Was the financial crisis of 2008 a global turning point? Did it mark the earliest stage in the decline of US power? Will historians view the financial crisis and the Great Recession as the beginning of a multi-polar world?
StrategyOne explored this issue further by using its proprietary Beltway Barometer survey to track elite Washington opinions on the subject.
The data we collected over two years and across three survey waves paints a picture of Washington's elite attempting to contextualize the financial crisis and global recession.
With one in four elite Washington Democrats and Republicans believing that the financial crisis "marked the end of American international dominance," American citizens and global policy elites should pause and consider the implications.
As the table below details, StrategyOne leveraged its Beltway Barometer survey of Washington elites to gauge policy influencer sentiment on this question on three occasions:
• September, 2008
• July, 2009
• January, 2010
Some people believe that the financial crisis of 2008 marked the end of American international dominance. Do you agree or disagree?
The results (% agree below) were surprising (full xtabs here.)
Sep., 2008_____________39% (Democrats Agree) /// 15% (Republicans Agree)
July, 2009_____________ 25% (Democrats Agree) /// 20% (Republicans Agree)
Jan., 2010_____________24% (Democrats Agree) /// 28% (Republicans Agree)
As you can see, at the present time one in four DC elites truly think that historians will look back on the financial crisis as marking the end of US hegemony on the world stage. They would likely point to massive deficits, sluggish growth and deterioration of the US dollar as a global reserve currency.
It is interesting to note that one in four Washington elites, those with the most to gain or lose from America's position on the world stage and those with the greatest firsthand knowledge of the situation, believe that America's influence is in decline.
Depending on one's viewpoint, this data can be startling, but for two very different reasons.
Those who acknowledge America's present difficulties, but see the country's strengths in an optimistic light are likely to be surprised that so many of the nation's capital elite view America's influence as in decline. They may view the opinion of this group as unpatriotic. They may also point out that the United States has had many bouts of doom and gloom in its history, including post-Sputnik fears of losing its science and technology lead and 1980s era concerns about Japanese competition. But, natural geographic advantages (a nation that can feed itself, good relations with its neighbors, large oceans to its east and west), a strong military, a large domestic economy, the rule of law and business innovation seem to give America significant staying power.

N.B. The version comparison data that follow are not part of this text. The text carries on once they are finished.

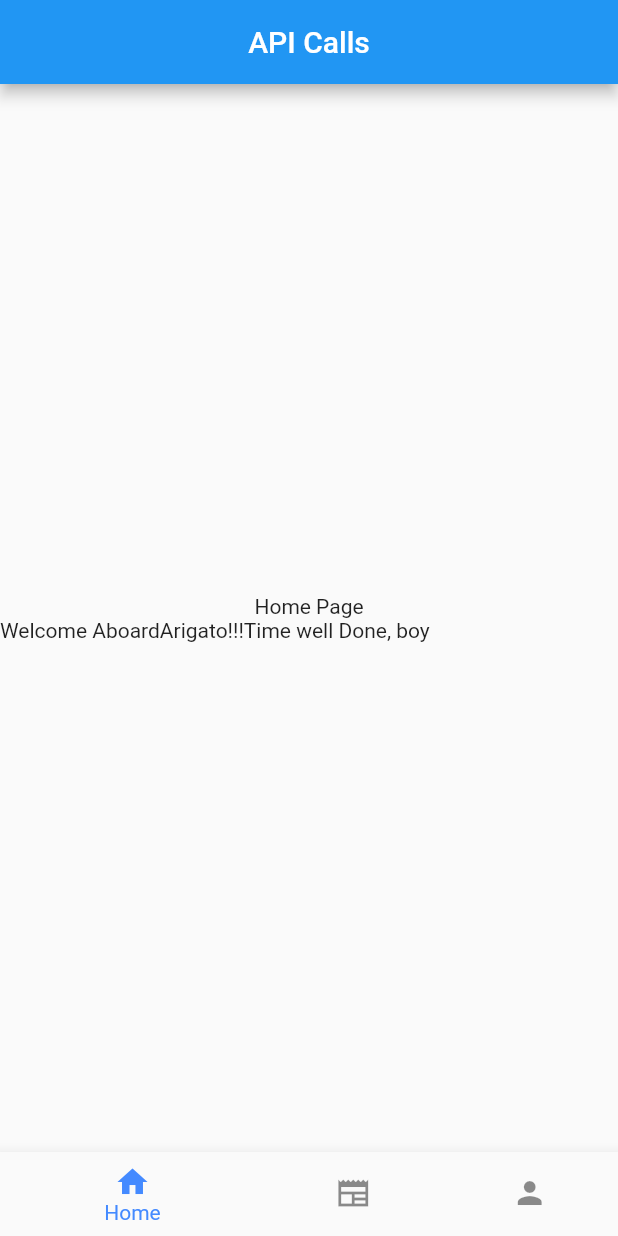
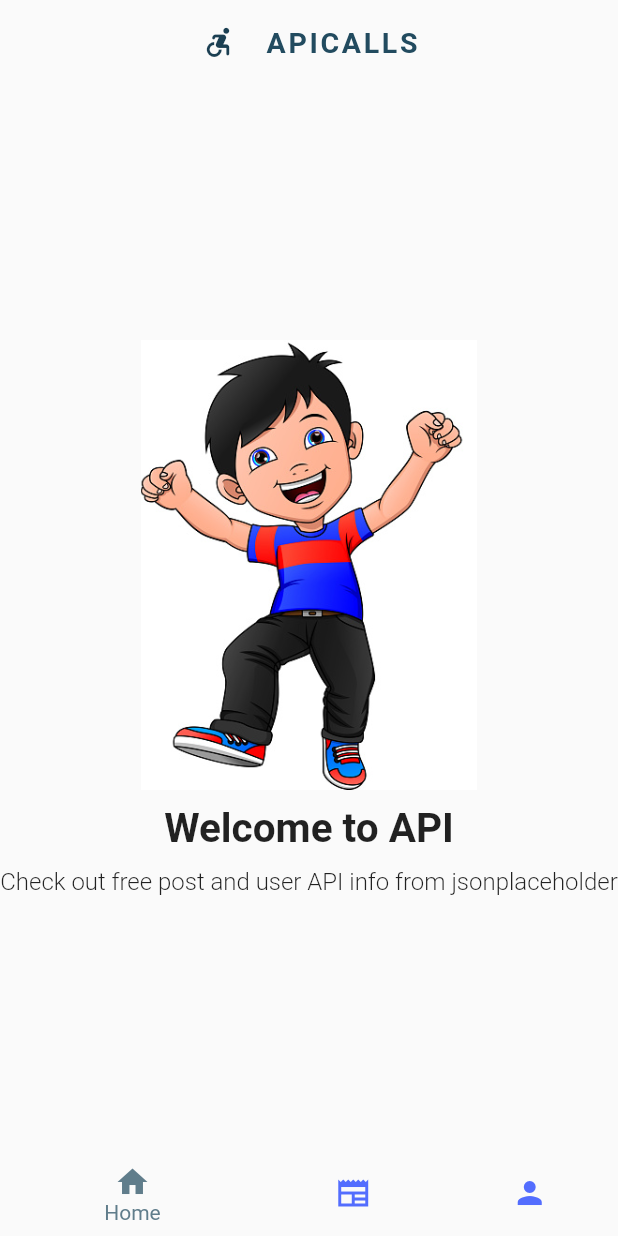
Before and after one commit to talented-vicky/api_localdb_getx, a Flutter app: the screen it shows after launch, on a phone screen of 412 x 824 dp. Run offline on Flutter 3.47's test engine with Material 2 defaults, Android fonts, the phone set to English and light mode, and no system bars.

Commit message:
finished setting up home page, created file handler class for local storage and implemented methods for CRUD operations

```diff
--- /dev/null
+++ b/lib/handlers/db_handler.dart
@@ -0,0 +1,114 @@
+import 'dart:io';
+import 'dart:convert';
+import 'package:path_provider/path_provider.dart';
+
+import 'package:api_loacaldb_getx/models/user.dart';
+import 'package:api_loacaldb_getx/models/post.dart';
+
+class FileHandler {
+  FileHandler._privateConstructor();
+  static final fhInstance = FileHandler._privateConstructor();
+
+  static File? _file;
+
+  final _userFileName = 'user.txt';
+  final _postFileName = 'post.txt';
+
+  // creating a getter function (b'cos I'm saving stuff into file)
+  Future<File> get userFile async {
+    if (_file != null) return _file!;
+    _file = await _initUserFile();
+    return _file!;
+  }
+
+  Future<File> get postFile async {
+    if (_file != null) return _file!;
+    _file = await _initPostFile();
+    return _file!;
+  }
+
+  Future<File> _initUserFile() async {
+    final _dir = getApplicationDocumentsDirectory();
+    final _path = _dir.path;
+    return File('$_path/$_userFileName');
+  }
+
+  Future<File> _initPostFile() async {
+    final _dir = getApplicationDocumentsDirectory();
+    final _path = _dir.path;
+    return File('$_path/$_postFileName');
+  }
+
+  final Set<User> _userSet = {};
+  final Set<Post> _postSet = {};
+
+  // WRITING users and posts
+  Future<void> writeUser(User user) async {
+    final File fl = await userFile;
+    _userSet.add(user);
+
+    final userList = _userSet.map((e) => e.toJson()).toString();
+    // jsonEncode cannot act on "set" but "list"
+    await fl.writeAsString(jsonEncode(userList));
+  }
+
+  Future<void> writePost(Post post) async {
+    final File fl = await postFile;
+    _postSet.add(post);
+
+    final postList = _postSet.map((e) => e.toJson()).toString();
+    await fl.writeAsString(jsonEncode(postList));
+  }
+
+  // READING users and posts
+  Future<List<User>> readUsers() async {
+    final File fl = await userFile;
+    final body = await fl.readAsString();
+
+    final List<dynamic> userData = jsonDecode(body);
+    final List<User> jsonData =
+        userData.map((e) => User.fromJson(e as Map<String, dynamic>)).toList();
+    return jsonData;
+  }
+
+  Future<List<Post>> readPosts() async {
+    final File fl = await postFile;
+    final body = await fl.readAsString();
+
+    final List<dynamic> postData = jsonDecode(body);
+    final List<Post> jsonData =
+        postData.map((e) => Post.fromJson(e as Map<String, dynamic>)).toList();
+    return jsonData;
+  }
+
+  // UPDATING users and posts
+  Future<void> updateUser({required int id, required User userToUpdate}) async {
+    _userSet.removeWhere((elem) => elem.id == userToUpdate.id);
+    await writeUser(userToUpdate);
+  }
+
+  Future<void> updatePost({required int id, required Post postToUpdate}) async {
+    _postSet.removeWhere((elem) => elem.id == postToUpdate.id);
+    await writePost(postToUpdate);
+  }
+
+  // DELETING users and posts
+  Future<void> deleteUser(User userToDelete) async {
+    final File fl = await userFile;
+    // delete found file
+    _userSet.removeWhere((elem) => elem == userToDelete);
+
+    // convert the remaining object into string for encoding
+    final userList = _userSet.map((e) => e.toJson().toString());
+    await fl.writeAsString(jsonEncode(userList));
+  }
+
+  Future<void> deletePost(Post postToDelete) async {
+    final File fl = await postFile;
+    _postSet.removeWhere((elem) => elem == postToDelete);
+
+    final postList = _postSet.map((e) => e.toJson().toString());
+
+    fl.writeAsString(jsonEncode(postList));
+  }
+}
--- a/lib/nav.dart
+++ b/lib/nav.dart
@@ -31,13 +31,34 @@ class _NavState extends State<Nav> {
     return Scaffold(
       appBar: AppBar(
         centerTitle: true,
-        title: const Text('API Calls'),
+        backgroundColor: Colors.transparent,
+        elevation: 0,
+        title:
+            Row(mainAxisAlignment: MainAxisAlignment.center, children: const [
+          Icon(
+            Icons.accessible_forward_rounded,
+            color: Color.fromARGB(255, 27, 63, 82),
+          ),
+          SizedBox(
+            width: 20,
+          ),
+          Text(
+            "APICALLS",
+            style: TextStyle(
+                fontSize: 19,
+                letterSpacing: 1.8,
+                fontWeight: FontWeight.bold,
+                color: Color.fromARGB(255, 34, 75, 95)),
+          ),
+        ]),
       ),
       body: _pages[ind],
       bottomNavigationBar: BottomNavigationBar(
+        elevation: 0,
+        backgroundColor: Colors.transparent,
         type: BottomNavigationBarType.shifting,
-        selectedItemColor: Colors.blueAccent,
-        unselectedItemColor: Colors.black45,
+        selectedItemColor: Colors.blueGrey,
+        unselectedItemColor: Colors.indigoAccent,
         items: const [
           BottomNavigationBarItem(label: "Home", icon: Icon(Icons.home)),
           BottomNavigationBarItem(
--- a/lib/views/home.dart
+++ b/lib/views/home.dart
@@ -6,15 +6,26 @@ class HomePage extends StatelessWidget {
   @override
   Widget build(BuildContext context) {
     return Scaffold(
-      body: Center(
-          child: Column(mainAxisAlignment: MainAxisAlignment.center, children: [
-        const Text("Home Page"),
-        Row(children: const [
-          Text("Welcome Aboard"),
-          Text("Arigato!!!"),
-          Text("Time well Done, boy")
-        ])
-      ])),
-    );
+        body: Column(mainAxisAlignment: MainAxisAlignment.center, children: [
+      Image.asset(
+        "images/api.jpg",
+        width: 700,
+        height: 300,
+      ),
+      const SizedBox(
+        height: 10,
+      ),
+      const Text(
+        "Welcome to API",
+        style: TextStyle(fontSize: 27, fontWeight: FontWeight.bold),
+      ),
+      const SizedBox(
+        height: 10,
+      ),
+      const Text(
+        "Check out free post and user API info from jsonplaceholder",
+        style: TextStyle(fontSize: 16, fontWeight: FontWeight.w300),
+      ),
+    ]));
   }
 }
--- a/pubspec.yaml
+++ b/pubspec.yaml
@@ -31,6 +31,7 @@ dependencies:
   flutter:
     sdk: flutter
   http: ^0.13.5
+  path_provider: ^2.0.1
 
 
   # The following adds the Cupertino Icons font to your application.
@@ -62,6 +63,7 @@ flutter:
   # To add assets to your application, add an assets section, like this:
   assets:
     - images/profile.jpg
+    - images/api.jpg
   #   - images/a_dot_ham.jpeg
 
   # An image asset can refer to one or more resolution-specific "variants", see
```
Also changed, not shown: lib/models/user.dart (+9 -5 lines), lib/views/post.dart (+11 -1 lines), lib/views/user.dart (+62 -39 lines), images/api.jpg (added), images/api2.jpg (added), lib/handlers/file_handler.dart (added), pubspec.lock, 1 other file.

Those who focus on a surging Pacific Rim and an America deeply in debt, with an aging workforce and a devaluing currency are likely to be surprised that so few Washington elites see the writing on the wall. Like Martin Jacques, author of "When China Rules the World", this group views the rise of a multi-polar world as an inevitable product of economies like Brazil, China, India and others "catching up." They might ask how Washington elites are blind to this inevitable change.
And, as one might expect inside Washington, there are differences of opinion based upon party affiliation.
The Democratic Perspective:
Elite DC Democrats are modulating their thinking over time on this question. In the heat of the meltdown in 2008, with Bush as President, 39% agreed that the financial crisis marked the end of US international dominance. Now that number is 24%. The intervening variables are likely (a) the election of Barack Obama and (b) a perception that the worst economically is behind them.
The Republican Perspective:
On the other side of the aisle, elite Washington Republicans are now 13 points more likely to say that the financial crisis marked the end of US dominance. This is in line with their more pessimistic assessment of the US economy generally. It also may reflect a sour mood with President Obama now in the White House.
No matter the perspective, this is certainly one of the great questions of the age and StrategyOne will continue to track elite Washington sentiment on this question.